WHAT TO WORK ON: Count every line in the entries that holds the word "correo". The reply is that count alone.

ENTRIES SHOWN:
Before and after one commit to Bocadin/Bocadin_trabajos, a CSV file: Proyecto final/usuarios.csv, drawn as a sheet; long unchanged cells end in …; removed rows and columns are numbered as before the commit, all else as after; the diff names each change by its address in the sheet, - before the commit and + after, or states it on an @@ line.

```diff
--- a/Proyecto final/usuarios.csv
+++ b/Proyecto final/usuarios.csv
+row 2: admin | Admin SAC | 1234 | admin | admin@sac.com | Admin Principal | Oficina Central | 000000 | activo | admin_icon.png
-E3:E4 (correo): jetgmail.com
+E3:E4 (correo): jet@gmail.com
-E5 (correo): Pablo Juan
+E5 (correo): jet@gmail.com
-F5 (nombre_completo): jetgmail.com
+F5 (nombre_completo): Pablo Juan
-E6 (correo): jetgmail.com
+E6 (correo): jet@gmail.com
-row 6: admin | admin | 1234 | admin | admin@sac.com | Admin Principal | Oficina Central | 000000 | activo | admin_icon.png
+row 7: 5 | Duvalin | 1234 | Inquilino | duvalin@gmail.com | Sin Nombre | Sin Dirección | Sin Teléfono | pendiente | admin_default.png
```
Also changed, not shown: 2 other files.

RESPONSE TO THE TASK: 6